#### Assignment:
Where in the data below does the word "para" appear? Copy each line that holds it.

#### Extracted material:
== Segment start ==

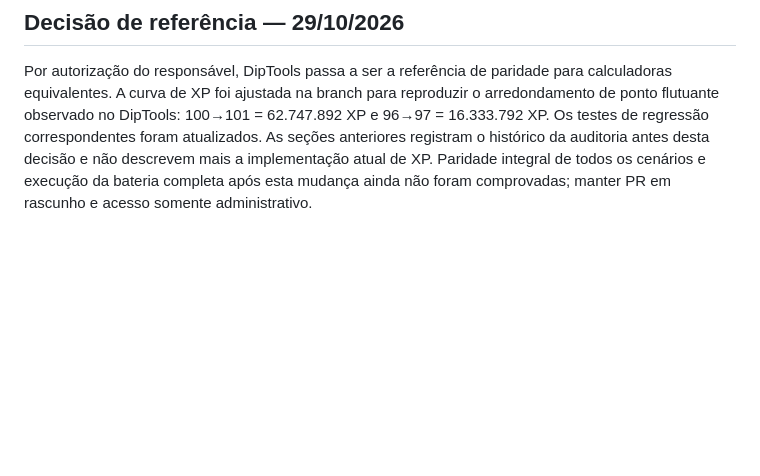
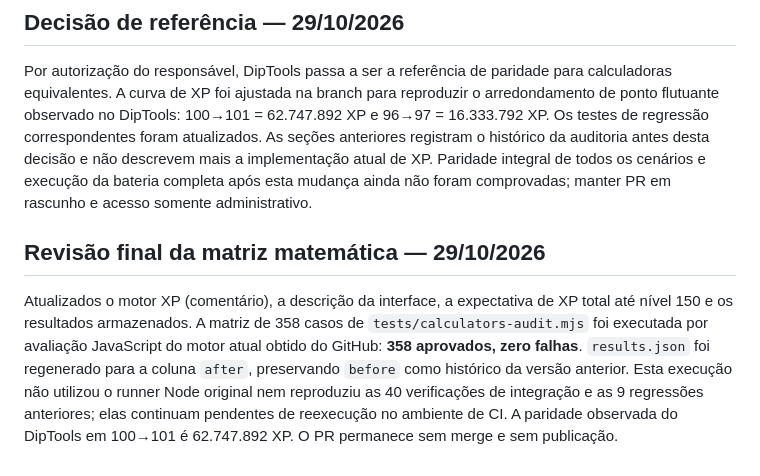
Before and after one commit to dinastia-velarian/academia, a Markdown page: docs/audit-calculators/continuacao-pr2.md, the part around the change. Drawn GitHub-style; blank space fills up the shorter version.

Commit message:
Document final 358-case revalidation and remaining integration checks

```diff
--- a/docs/audit-calculators/continuacao-pr2.md
+++ b/docs/audit-calculators/continuacao-pr2.md
@@ -170,3 +170,8 @@ Oculte nomes/identificadores se desejar. **Não envie senhas, tokens ou cookies.
 ## Decisão de referência — 29/10/2026
 
 Por autorização do responsável, DipTools passa a ser a referência de paridade para calculadoras equivalentes. A curva de XP foi ajustada na branch para reproduzir o arredondamento de ponto flutuante observado no DipTools: 100→101 = 62.747.892 XP e 96→97 = 16.333.792 XP. Os testes de regressão correspondentes foram atualizados. As seções anteriores registram o histórico da auditoria antes desta decisão e não descrevem mais a implementação atual de XP. Paridade integral de todos os cenários e execução da bateria completa após esta mudança ainda não foram comprovadas; manter PR em rascunho e acesso somente administrativo.
+
+
+## Revisão final da matriz matemática — 29/10/2026
+
+Atualizados o motor XP (comentário), a descrição da interface, a expectativa de XP total até nível 150 e os resultados armazenados. A matriz de 358 casos de `tests/calculators-audit.mjs` foi executada por avaliação JavaScript do motor atual obtido do GitHub: **358 aprovados, zero falhas**. `results.json` foi regenerado para a coluna `after`, preservando `before` como histórico da versão anterior. Esta execução não utilizou o runner Node original nem reproduziu as 40 verificações de integração e as 9 regressões anteriores; elas continuam pendentes de reexecução no ambiente de CI. A paridade observada do DipTools em 100→101 é 62.747.892 XP. O PR permanece sem merge e sem publicação.
```
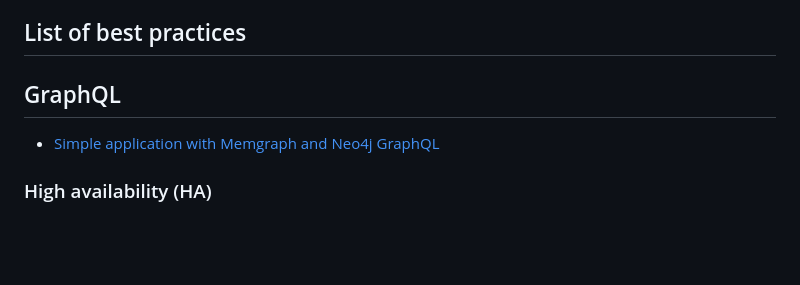
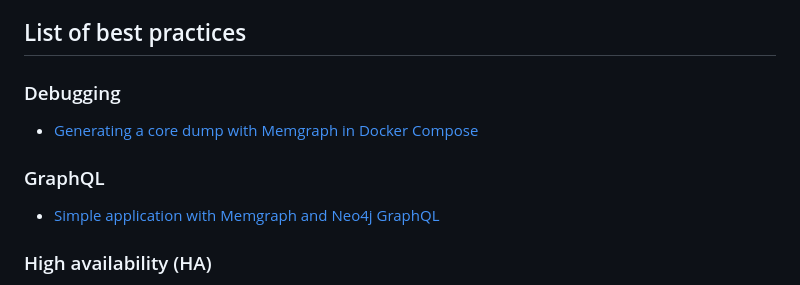
Before and after one commit to memgraph/best-practices, a Markdown page: README.md, the part around the change. Drawn GitHub-style; blank space fills up the shorter version.

```diff
--- a/README.md
+++ b/README.md
@@ -35,7 +35,10 @@ Deploy Memgraph using methods that suit your environment, whether it's container
 
 ## List of best practices
 
-## GraphQL
+### Debugging
+- [Generating a core dump with Memgraph in Docker Compose](./debugging/docker_compose_with_core_dump_generation/)
+
+### GraphQL
 - [Simple application with Memgraph and Neo4j GraphQL](./graphql/simple_app/)
 
 ### High availability (HA)
```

== Segment end ==

#### Solution to this exercise:
 Por autorização do responsável, DipTools passa a ser a referência de paridade para calculadoras equivalentes. A curva de XP foi ajustada na branch para reproduzir o arredondamento de ponto flutuante observado no DipTools: 100→101 = 62.747.892 XP e 96→97 = 16.333.792 XP. Os testes de regressão correspondentes foram atualizados. As seções anteriores registram o histórico da auditoria antes desta decisão e não descrevem mais a implementação atual de XP. Paridade integral de todos os cenários e execução da bateria completa após esta mudança ainda não foram comprovadas; manter PR em rascunho e acesso somente administrativo.
+Atualizados o motor XP (comentário), a descrição da interface, a expectativa de XP total até nível 150 e os resultados armazenados. A matriz de 358 casos de `tests/calculators-audit.mjs` foi executada por avaliação JavaScript do motor atual obtido do GitHub: **358 aprovados, zero falhas**. `results.json` foi regenerado para a coluna `after`, preservando `before` como histórico da versão anterior. Esta execução não utilizou o runner Node original nem reproduziu as 40 verificações de integração e as 9 regressões anteriores; elas continuam pendentes de reexecução no ambiente de CI. A paridade observada do DipTools em 100→101 é 62.747.892 XP. O PR permanece sem merge e sem publicação.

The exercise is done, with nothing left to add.